Allosteric proteins display action at a distance: binding a ligand can affect function at an active site, sometimes on the other side of the protein. Understanding the mechanical and evolutionary principles allowing for allostery remains a challenge. To tackle it, we introduce a numerical scheme to evolve functional elastic materials that can accomplish a specified mechanical task. In this scheme, the number of solutions, their spatial architectures and the correlations among them can be computed. We first consider a geometric task, which requires the material to move specifically in response to a stimulus. We find that functioning materials evolve a less-constrained trumpet-shaped region connecting the stimulus and active sites, and that the amplitude of the elastic response varies non-monotonically along the trumpet.
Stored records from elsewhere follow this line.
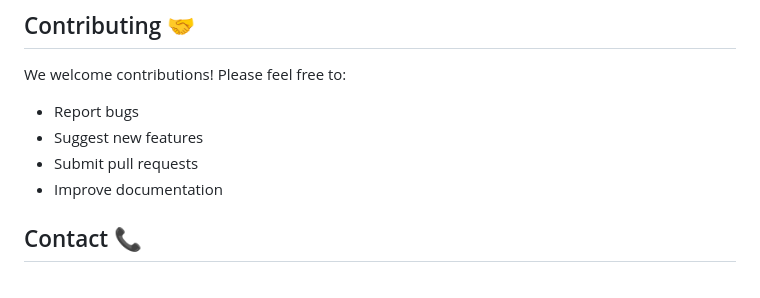
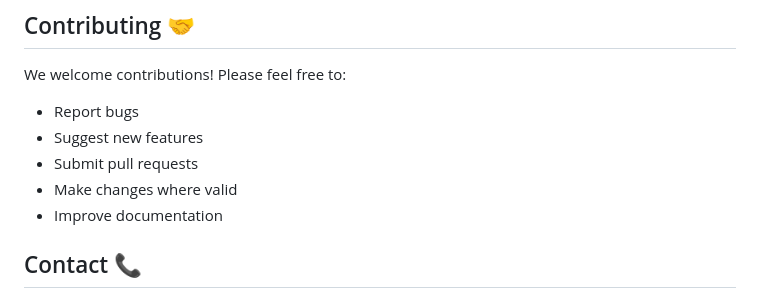
Before and after one commit to RA2211003010031/website-book-store, a Markdown page: README.md, the part around the change. Drawn GitHub-style.

Commit message:
Update contribution guidelines in README

```diff
--- a/README.md
+++ b/README.md
@@ -248,6 +248,7 @@ We welcome contributions! Please feel free to:
 - Report bugs
 - Suggest new features
 - Submit pull requests
+- Make changes where valid
 - Improve documentation
 
 
```
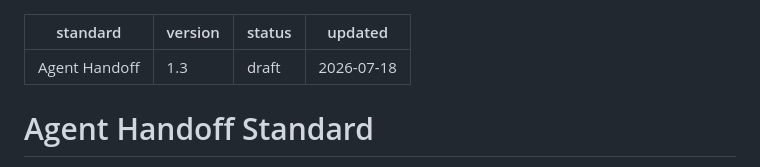
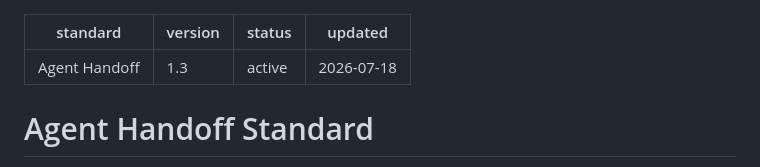
Before and after one commit to artyomboyko/Agent_Handoff, a Markdown page: AGENT_HANDOFF_STANDARD.md, the part around the change. Drawn GitHub-style.

Commit message:
release: activate Agent Handoff Standard 1.3

```diff
--- a/AGENT_HANDOFF_STANDARD.md
+++ b/AGENT_HANDOFF_STANDARD.md
@@ -1,7 +1,7 @@
 ---
 standard: Agent Handoff
 version: "1.3"
-status: draft
+status: active
 updated: 2026-07-18
 ---
 
```
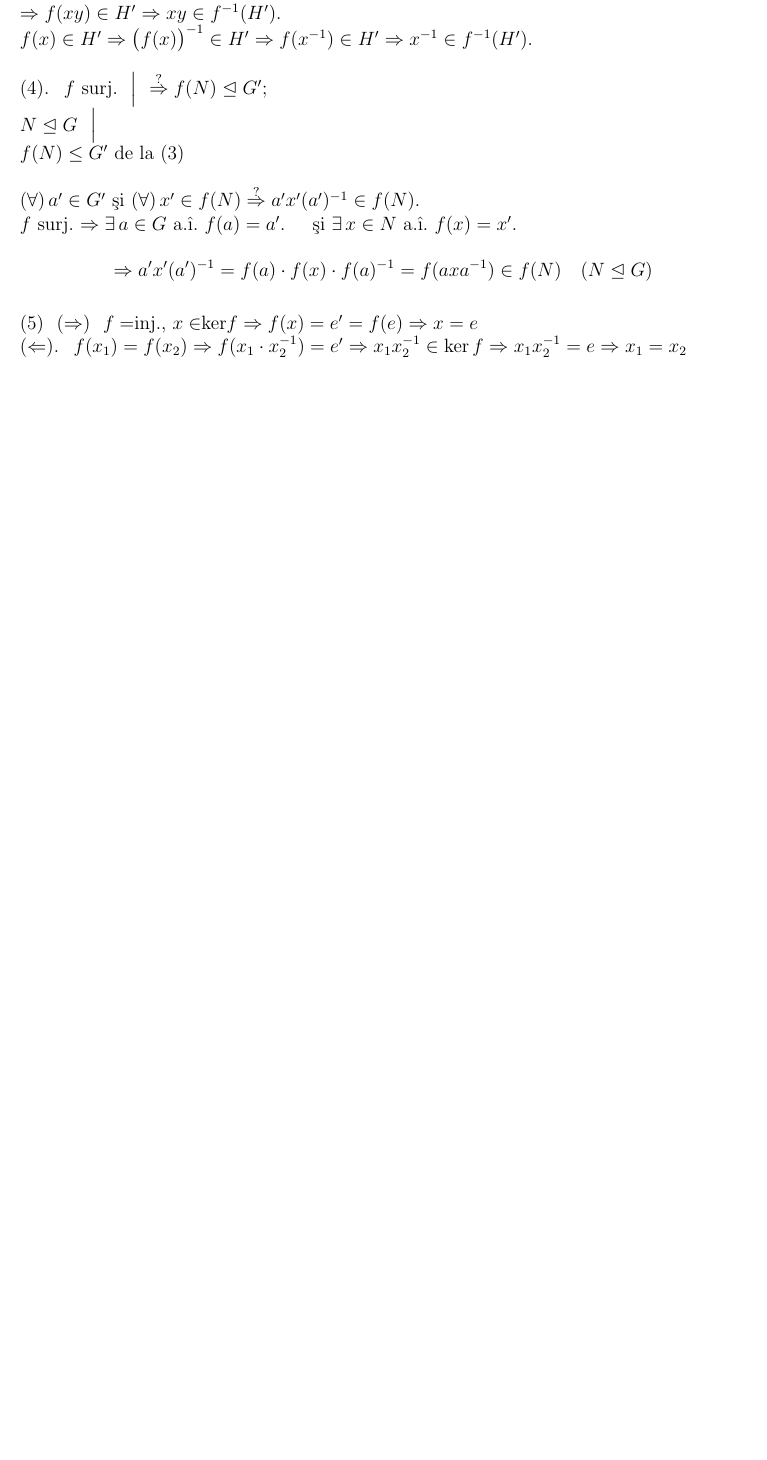
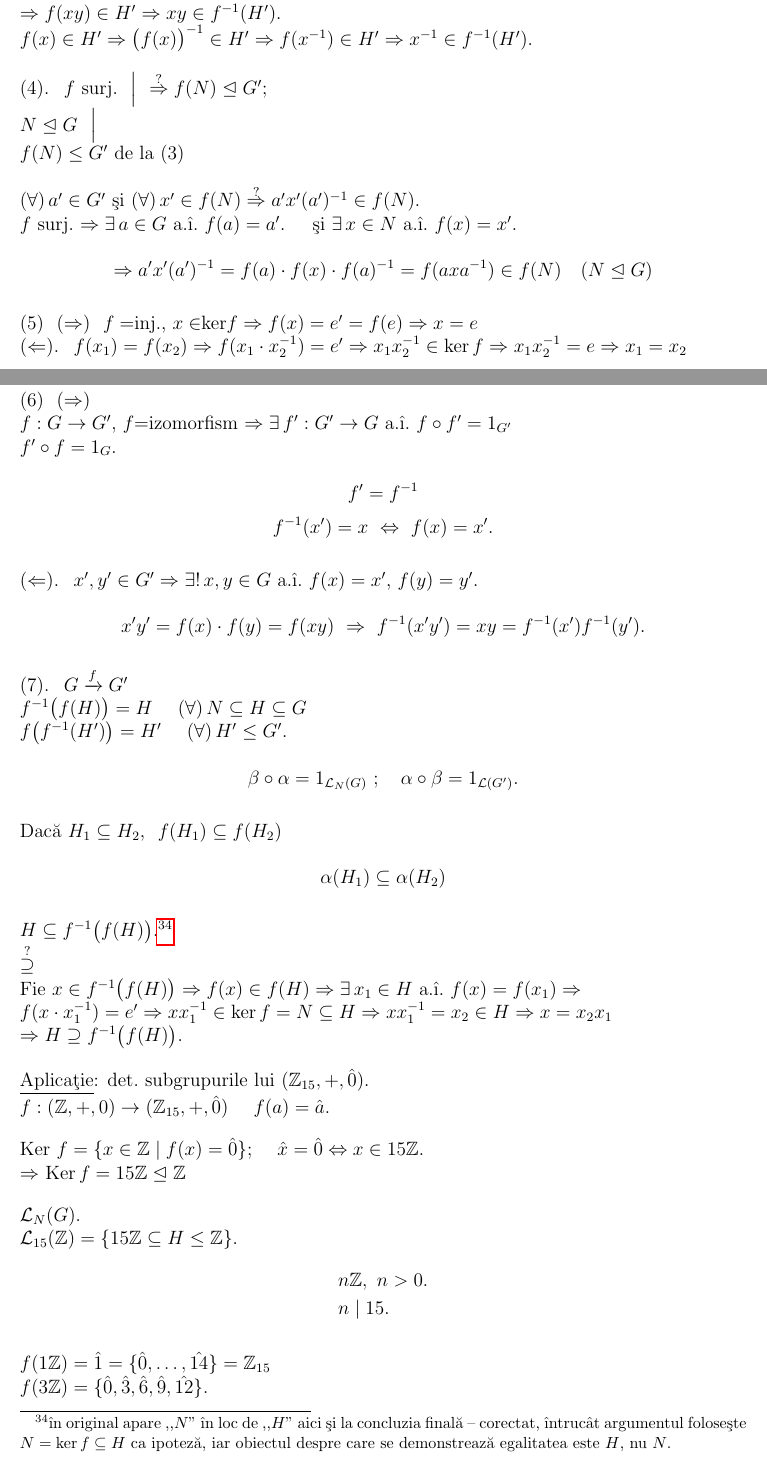
Before and after one commit to sbogde/i-knew-maths-once-ro, a LaTeX document (main.tex, which reads courses/course-07.tex): part of page 39 of 40 before the commit and two parts of pages 39 and 40 of 42 after it, the two joined at a grey line, cut so that both start at the same text, the shorter picture padded with empty space. Compiled offline with pdfLaTeX.

Commit message:
Curs 7 - Pagina 4

```diff
--- a/courses/course-07.tex
+++ b/courses/course-07.tex
@@ -203,3 +203,84 @@ x'y' = f(x)\cdot f(y) = f(xy) \in f(H).
 \noindent (5) \ ($\Rightarrow$) \ $f=$inj., $x\in$ker$f \Rightarrow f(x)=e'=f(e) \Rightarrow x=e$
 
 \noindent ($\Leftarrow$). \ $f(x_1)=f(x_2) \Rightarrow f(x_1\cdot x_2^{-1})=e' \Rightarrow x_1x_2^{-1}\in\text{ker}\,f \Rightarrow x_1x_2^{-1}=e \Rightarrow x_1=x_2$
+
+
+
+% course 7, page 4
+\section*{Curs 7 - Pagina 4}
+
+\noindent (6) \ ($\Rightarrow$)
+
+\noindent $f:G\to G'$, $f$=izomorfism $\Rightarrow \exists\,f':G'\to G$ a.î.\ $f\circ f'=1_{G'}$
+
+\noindent $f'\circ f=1_G$.
+
+\[
+f'=f^{-1}
+\]
+\[
+f^{-1}(x')=x \ \Leftrightarrow \ f(x)=x'.
+\]
+
+\bigskip
+\noindent ($\Leftarrow$). \ $x',y'\in G' \Rightarrow \exists!\,x,y\in G$ a.î.\ $f(x)=x'$, $f(y)=y'$.
+
+\[
+x'y' = f(x)\cdot f(y) = f(xy) \ \Rightarrow \ f^{-1}(x'y') = xy = f^{-1}(x')f^{-1}(y').
+\]
+
+\bigskip
+\noindent (7). \ $G \xrightarrow{f} G'$
+
+\noindent $f^{-1}\big(f(H)\big)= H$ \quad $(\forall)\,N\subseteq H\subseteq G$
+
+\noindent $f\big(f^{-1}(H')\big) = H'$ \quad $(\forall)\,H'\leq G'$.
+
+\[
+\beta\circ\alpha = 1_{\mathcal{L}_N(G)} \ ; \quad \alpha\circ\beta = 1_{\mathcal{L}(G')}.
+\]
+
+\bigskip
+\noindent Dacă $H_1\subseteq H_2$, \ $f(H_1)\subseteq f(H_2)$
+
+\[
+\alpha(H_1) \subseteq \alpha(H_2)
+\]
+
+\bigskip
+\noindent $H\subseteq f^{-1}\big(f(H)\big)$.\footnote{în original apare ,,$N$'' în loc de ,,$H$'' aici şi la concluzia finală -- corectat, întrucât argumentul foloseşte $N=\ker f\subseteq H$ ca ipoteză, iar obiectul despre care se demonstrează egalitatea este $H$, nu $N$.}
+
+\noindent $\overset{?}{\supseteq}$
+
+\noindent Fie $x\in f^{-1}\big(f(H)\big) \Rightarrow f(x)\in f(H) \Rightarrow \exists\,x_1\in H$ a.î.\ $f(x)=f(x_1) \Rightarrow$
+
+\noindent $f(x\cdot x_1^{-1}) = e' \Rightarrow xx_1^{-1}\in\ker f = N\subseteq H \Rightarrow xx_1^{-1} = x_2\in H \Rightarrow x=x_2x_1$
+
+\noindent $\Rightarrow H\supseteq f^{-1}\big(f(H)\big)$.
+
+\bigskip
+\noindent\underline{Aplicaţie}: det.\ subgrupurile lui $(\mathbb{Z}_{15},+,\hat 0)$.
+
+\noindent $f:(\mathbb{Z},+,0) \to (\mathbb{Z}_{15},+,\hat 0)$ \quad $f(a)=\hat a$.
+
+\bigskip
+\noindent Ker $f = \{x\in\mathbb{Z} \mid f(x)=\hat 0\}$; \quad $\hat x=\hat 0 \Leftrightarrow x\in 15\mathbb{Z}$.
+
+\noindent $\Rightarrow$ Ker$\,f = 15\mathbb{Z} \trianglelefteq \mathbb{Z}$
+
+\bigskip
+\noindent $\mathcal{L}_N(G)$.
+
+\noindent $\mathcal{L}_{15}(\mathbb{Z}) = \{15\mathbb{Z}\subseteq H\leq \mathbb{Z}\}$.
+
+\[
+\begin{aligned}
+&n\mathbb{Z}, \ n>0.\\
+&n\mid 15.
+\end{aligned}
+\]
+
+\bigskip
+\noindent $f(1\mathbb{Z}) = \hat 1 = \{\hat 0,\ldots,\hat{14}\} = \mathbb{Z}_{15}$
+
+\noindent $f(3\mathbb{Z}) = \{\hat 0,\hat 3,\hat 6,\hat 9,\hat{12}\}$.
```
Also changed, not shown: courses/course-07.tex (11 more changed lines).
We show that the success of this architecture stems from the emergence of edge modes recently found to appear near the surface of marginally connected materials, and give a description of their effect in disordered materials. We provide hints that some allosteric proteins display such an architecture. Next, we show that if the structure is designed to optimise cooperativity (i.e. binding somewhere changes the binding energy of another ligand elsewhere), the obtained architectures are very different, and display a mechanism. We compute its optimal frequency for function, and test this prediction using the protein data base. Lastly, we discuss how this framework can be used to benchmark and develop new methods to infer complex protein function from sequence data.
Matthieu Wyart is Associate Professor in the Institute of Physics at EPFL in Switzerland. He received his B.A. at Ecole Polytechnique and obtained his Ph.D. degree from CEA, Saclay. He was a George Carrier Fellow at Harvard University before joining the Physics Department at NYU in 2010. He became Associate Professor in 2014 and moved to EPFL in 2015.
One focus of Wyart’s work is the classification of the elementary excitations controlling the linear and the plastic response in amorphous materials. He introduced the notion that some of these excitations are marginally stable in the solid phase. Such marginality fixes key aspects of the structure, and implies that the density of excitations presents a pseudo-gap. These notions are important to describe the low-temperature properties of glasses, the elasticity near the jamming transition, the rheology of dense granular and suspension flows, the yielding transition in foams or metallic glass, and more generally glassy systems with sufficiently long-range interactions. He received a Sloan Fellowship in 2011 and became a Simons Investigator in 2015.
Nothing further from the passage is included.